Try it
Copy all lines holding the word "else" from the entries.
*** Excerpted data Section Begins ***
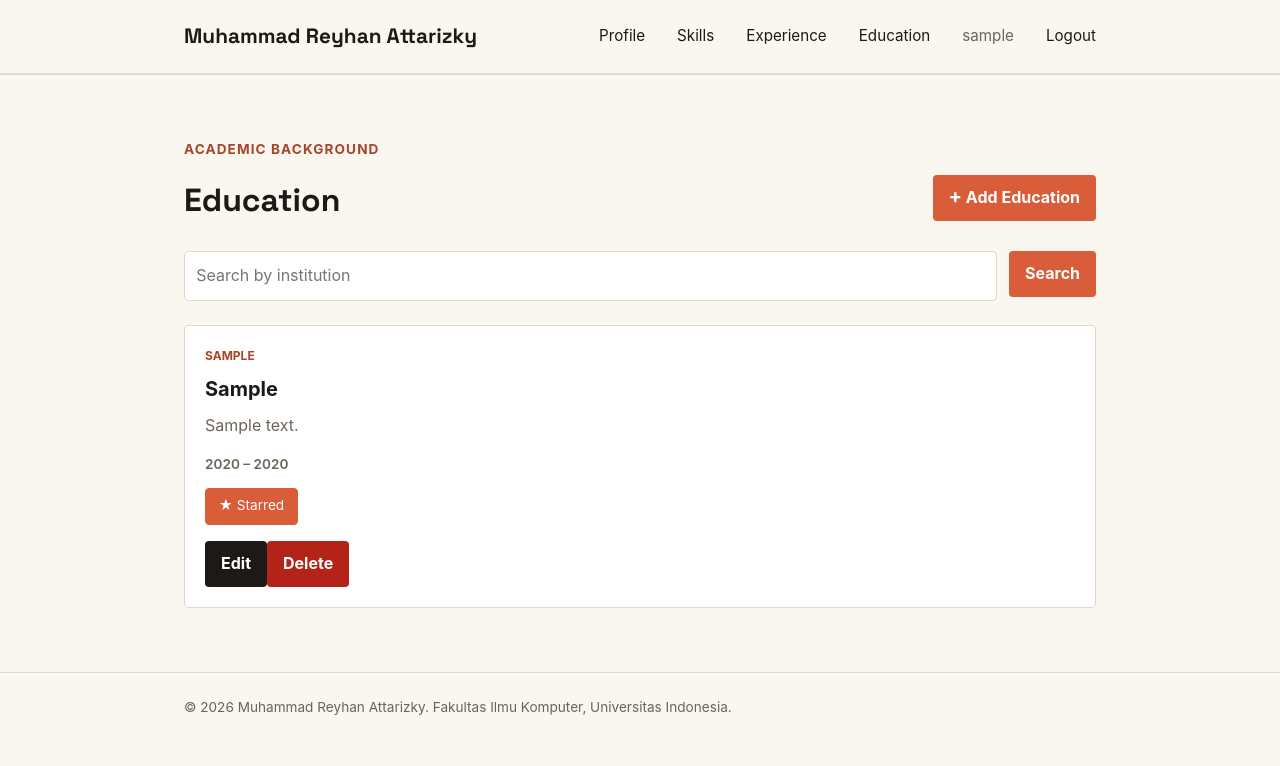
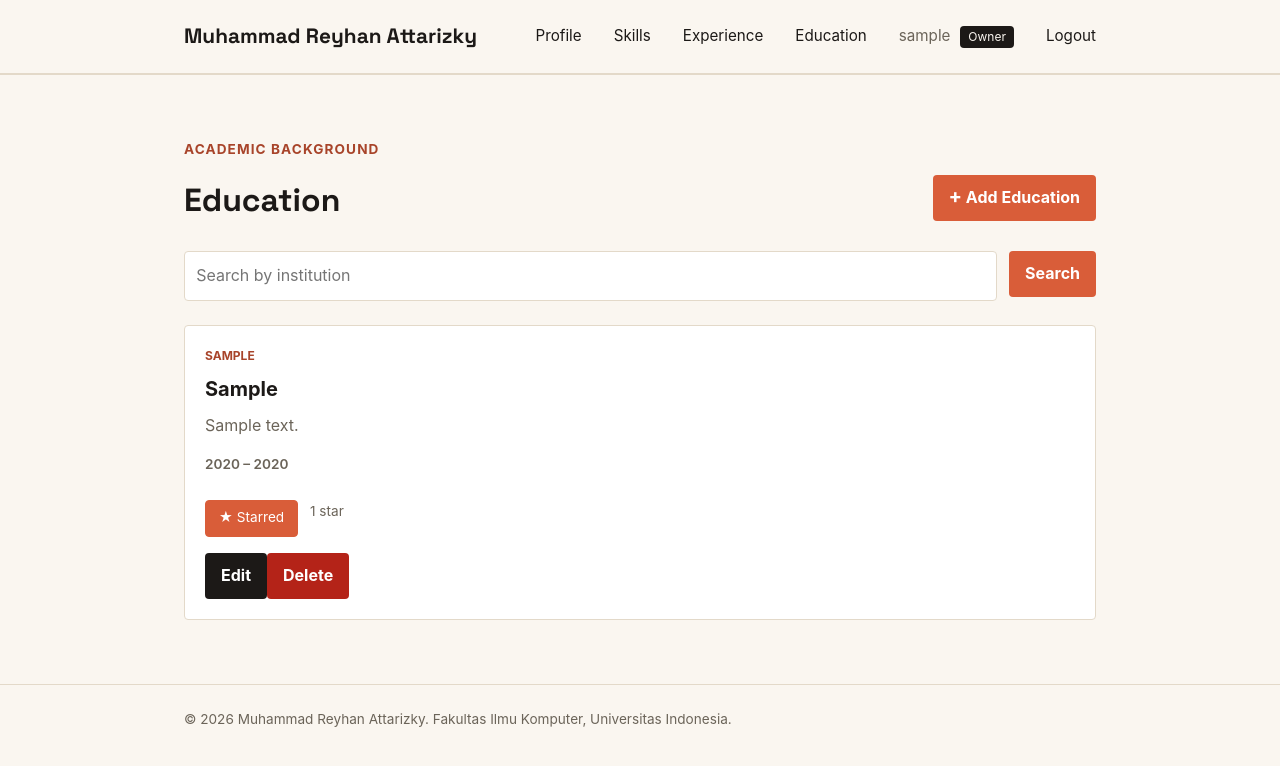
Before and after one commit to REYHANCSUI25/myportofolio, a Django app: page /education/ in a window 1280 px wide. Shown: the top 766 px of the page. Run offline with Django 5.2, Linux system fonts and the light colour scheme; a user stored in the database is signed in; tables that the repository leaves empty hold one stand-in row (values such as "Sample post").

Commit message:
feat(ui): gate action buttons by role, show star counts and role badge, add 403 page

```diff
--- a/static/css/style.css
+++ b/static/css/style.css
@@ -618,3 +618,30 @@ h1, .brand {
         grid-template-columns: 1fr;
     }
 }
+
+.star-row {
+    display: flex;
+    align-items: center;
+    gap: 0.75rem;
+    margin-top: 0.75rem;
+}
+
+.star-count {
+    font-size: 0.85rem;
+    color: var(--text-muted);
+}
+
+.role-badge {
+    display: inline-block;
+    margin-left: 0.35rem;
+    padding: 0.1rem 0.5rem;
+    font-size: 0.75rem;
+    color: var(--paper);
+    background-color: var(--ink);
+    border-radius: var(--radius);
+}
+
+a.button-star {
+    display: inline-block;
+    text-decoration: none;
+}
--- a/templates/base.html
+++ b/templates/base.html
@@ -21,7 +21,7 @@
                 <a href="{% url 'main:show_experience' %}">Experience</a>
                 <a href="{% url 'main:show_education' %}">Education</a>
                 {% if user.is_authenticated %}
-                    <span class="nav-user">{{ user.username }}</span>
+                    <span class="nav-user">{{ user.username }}{% if user.is_superuser %} <span class="role-badge">Owner</span>{% elif perms.main.change_education %} <span class="role-badge">Editor</span>{% endif %}</span>
                     <a href="{% url 'main:logout' %}">Logout</a>
                 {% else %}
                     <a href="{% url 'main:login' %}">Login</a>
--- a/templates/education.html
+++ b/templates/education.html
@@ -10,7 +10,7 @@
                 <p class="section-kicker">Academic background</p>
                 <div class="education-header">
                     <h1>Education</h1>
-                    {% if user.is_superuser %}
+                    {% if perms.main.add_education %}
                         <a href="{% url 'main:create_education' %}"
                            class="button education-add-button">
                             <span aria-hidden="true">+</span>
@@ -51,19 +51,28 @@
                             {% if education.is_ongoing %}
                                 <span class="education-status education-status--ongoing">Ongoing</span>
                             {% endif %}
+                            <div class="star-row">
                                 {% if user.is_authenticated %}
                                     <form method="post" action="{% url 'main:toggle_star' education.id %}" class="star-form">
                                         {% csrf_token %}
-                                    <button type="submit" class="button-star{% if user in education.starred_by.all %} button-star--active{% endif %}">
-                                        {% if user in education.starred_by.all %}★ Starred{% else %}☆ Star{% endif %}
+                                        <button type="submit" class="button-star{% if education.is_starred %} button-star--active{% endif %}">
+                                            {% if education.is_starred %}★ Starred{% else %}☆ Star{% endif %}
                                         </button>
                                     </form>
+                                {% else %}
+                                    <a href="{% url 'main:login' %}?next={{ request.get_full_path|urlencode }}" class="button-star">☆ Log in to star</a>
                                 {% endif %}
-                            {% if user.is_superuser %}
+                                <span class="star-count">{{ education.star_count }} star{{ education.star_count|pluralize }}</span>
+                            </div>
+                            {% if perms.main.change_education or perms.main.delete_education %}
                                 <div class="education-card-actions">
+                                    {% if perms.main.change_education %}
                                         <a href="{% url 'main:update_education' education.id %}"
                                            class="button button-secondary">Edit</a>
+                                    {% endif %}
+                                    {% if perms.main.delete_education %}
                                         {% include "components/education_delete_modal.html" with education=education %}
+                                    {% endif %}
                                 </div>
                             {% endif %}
                         </article>
```
Also changed, not shown: templates/403.html (added, +16 -0 lines). Lines whose indentation alone changed are shown as unchanged.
*** Excerpted data Section Ends ***
Result of the exercise
                 {% else %}
-                                        {% if user in education.starred_by.all %}★ Starred{% else %}☆ Star{% endif %}
+                                            {% if education.is_starred %}★ Starred{% else %}☆ Star{% endif %}
+                                {% else %}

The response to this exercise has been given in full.